A Benedictine sister for 61 years, Sister James valued her call to live as a woman dedicated to God and God’s people. She often lived alone in her ministries. Although she found joy in helping others in parishes, she often wrote letters home saying how much she missed our common prayer and the friendship and companionship of the sisters.
Sister James was a woman who knew what suffering meant. Life was not always easy for her. Yet, I believe because she experienced hardships herself, she was able to bring compassion and understanding to others. She always carried the spark of Jesus’ love within her. Sometimes in her years of pain and memory loss, it was deep inside, but it was always there.
The second reading from St. Paul to the Corinthians says that we hold this treasure in earthen vessels that the surpassing power may be of God and not from us. Sister James experienced both the dying and life of Jesus in her inner being. Often like most of us, she didn’t like the suffering, but in her final days, it helped her to let go and enter into new life with God.
Sister James, we know you drew strength from the Eucharist. Jesus promised that whoever shared in the Bread of Life would live forever. Sister James, we believe you now possess life forever with God, the Father, Son and Holy Spirit. You have that huge smile on your face and are basking in the warm loving embrace of God.
Of course, we miss you. But we will always carry memories of you in our hearts. Sister James please pray for us as we pray to and for you. We promise to strive to put into practice your parting words which you left in your funeral plans. They focus on your core belief of being the Body of Christ. You prayed, “May you hear the Word of God and live it. May you receive the Bread of Life and become it.”

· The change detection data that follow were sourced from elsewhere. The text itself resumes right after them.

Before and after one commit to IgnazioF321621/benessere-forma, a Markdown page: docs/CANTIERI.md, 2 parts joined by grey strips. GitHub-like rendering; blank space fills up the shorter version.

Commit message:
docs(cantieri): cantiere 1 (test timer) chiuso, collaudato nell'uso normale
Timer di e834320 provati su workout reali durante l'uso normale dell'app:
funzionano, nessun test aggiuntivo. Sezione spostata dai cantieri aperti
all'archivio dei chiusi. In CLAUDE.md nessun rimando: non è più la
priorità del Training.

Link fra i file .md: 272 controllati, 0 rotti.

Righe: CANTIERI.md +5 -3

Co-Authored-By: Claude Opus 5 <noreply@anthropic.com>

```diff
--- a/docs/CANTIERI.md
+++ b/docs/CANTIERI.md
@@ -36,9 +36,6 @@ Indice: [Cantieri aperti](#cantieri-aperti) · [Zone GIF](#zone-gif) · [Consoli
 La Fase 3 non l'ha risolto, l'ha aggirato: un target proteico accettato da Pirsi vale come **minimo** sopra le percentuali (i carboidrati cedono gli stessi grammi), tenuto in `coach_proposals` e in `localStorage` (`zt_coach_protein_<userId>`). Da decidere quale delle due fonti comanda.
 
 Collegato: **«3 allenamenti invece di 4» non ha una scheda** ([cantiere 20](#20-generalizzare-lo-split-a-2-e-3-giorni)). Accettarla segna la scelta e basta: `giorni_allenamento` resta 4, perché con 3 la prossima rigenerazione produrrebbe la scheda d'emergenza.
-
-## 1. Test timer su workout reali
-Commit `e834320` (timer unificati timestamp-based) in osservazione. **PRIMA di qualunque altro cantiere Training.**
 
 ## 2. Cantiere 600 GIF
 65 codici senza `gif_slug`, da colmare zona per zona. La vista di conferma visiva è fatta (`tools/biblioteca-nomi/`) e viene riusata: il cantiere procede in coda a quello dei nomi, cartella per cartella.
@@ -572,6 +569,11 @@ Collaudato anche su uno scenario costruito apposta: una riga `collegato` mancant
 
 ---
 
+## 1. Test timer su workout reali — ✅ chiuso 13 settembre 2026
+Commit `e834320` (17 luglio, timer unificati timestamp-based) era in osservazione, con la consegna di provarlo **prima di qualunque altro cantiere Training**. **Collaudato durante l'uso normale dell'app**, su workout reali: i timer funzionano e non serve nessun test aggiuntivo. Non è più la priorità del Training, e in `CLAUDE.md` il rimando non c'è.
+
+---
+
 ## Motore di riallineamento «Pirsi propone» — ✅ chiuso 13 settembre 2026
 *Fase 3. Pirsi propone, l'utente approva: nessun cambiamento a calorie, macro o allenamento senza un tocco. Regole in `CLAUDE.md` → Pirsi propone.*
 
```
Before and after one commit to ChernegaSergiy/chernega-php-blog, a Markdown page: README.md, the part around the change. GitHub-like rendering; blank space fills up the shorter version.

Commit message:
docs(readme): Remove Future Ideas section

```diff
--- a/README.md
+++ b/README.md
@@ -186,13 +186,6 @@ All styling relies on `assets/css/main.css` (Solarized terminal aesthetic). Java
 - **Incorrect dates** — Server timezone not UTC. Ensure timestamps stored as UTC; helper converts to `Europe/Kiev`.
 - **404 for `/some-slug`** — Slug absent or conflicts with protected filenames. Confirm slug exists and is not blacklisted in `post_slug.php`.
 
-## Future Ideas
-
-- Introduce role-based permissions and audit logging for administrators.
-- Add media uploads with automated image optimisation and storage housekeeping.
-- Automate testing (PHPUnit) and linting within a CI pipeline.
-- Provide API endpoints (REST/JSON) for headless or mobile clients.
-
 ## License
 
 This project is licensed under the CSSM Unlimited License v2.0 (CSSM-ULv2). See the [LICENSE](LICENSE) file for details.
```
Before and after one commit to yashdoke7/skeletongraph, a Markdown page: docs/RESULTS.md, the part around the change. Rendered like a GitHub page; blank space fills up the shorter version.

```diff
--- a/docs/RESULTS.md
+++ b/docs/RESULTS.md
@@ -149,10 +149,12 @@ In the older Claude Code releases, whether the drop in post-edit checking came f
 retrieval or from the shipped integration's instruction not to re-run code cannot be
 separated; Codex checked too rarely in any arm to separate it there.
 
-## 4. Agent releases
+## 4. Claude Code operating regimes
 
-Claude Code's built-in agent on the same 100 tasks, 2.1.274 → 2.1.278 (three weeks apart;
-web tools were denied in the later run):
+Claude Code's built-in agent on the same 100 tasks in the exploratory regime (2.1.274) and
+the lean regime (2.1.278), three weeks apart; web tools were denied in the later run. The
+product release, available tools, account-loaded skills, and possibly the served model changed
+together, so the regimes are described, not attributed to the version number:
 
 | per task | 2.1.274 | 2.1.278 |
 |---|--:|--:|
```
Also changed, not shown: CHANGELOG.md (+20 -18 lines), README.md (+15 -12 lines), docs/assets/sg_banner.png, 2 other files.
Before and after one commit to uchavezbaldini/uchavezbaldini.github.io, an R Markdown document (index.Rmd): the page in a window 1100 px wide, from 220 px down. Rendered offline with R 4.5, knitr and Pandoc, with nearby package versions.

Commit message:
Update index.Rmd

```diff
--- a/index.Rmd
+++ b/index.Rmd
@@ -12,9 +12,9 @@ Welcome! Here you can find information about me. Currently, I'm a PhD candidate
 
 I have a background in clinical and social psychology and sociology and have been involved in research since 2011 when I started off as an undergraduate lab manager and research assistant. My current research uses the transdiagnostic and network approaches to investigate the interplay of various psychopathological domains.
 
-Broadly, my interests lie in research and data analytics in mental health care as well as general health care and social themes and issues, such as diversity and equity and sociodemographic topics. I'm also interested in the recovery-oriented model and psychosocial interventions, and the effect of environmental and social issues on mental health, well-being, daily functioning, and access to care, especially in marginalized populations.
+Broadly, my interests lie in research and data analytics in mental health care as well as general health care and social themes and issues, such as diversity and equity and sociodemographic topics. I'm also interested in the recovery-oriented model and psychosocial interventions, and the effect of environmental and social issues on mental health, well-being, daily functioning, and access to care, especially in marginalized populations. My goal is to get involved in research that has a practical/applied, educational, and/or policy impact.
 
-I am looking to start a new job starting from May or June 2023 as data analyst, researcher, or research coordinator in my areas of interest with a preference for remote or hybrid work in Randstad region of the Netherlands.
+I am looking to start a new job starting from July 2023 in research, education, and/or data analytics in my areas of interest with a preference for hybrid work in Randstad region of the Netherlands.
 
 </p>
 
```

Thank you, Sister James, for the gift of your life and presence among us.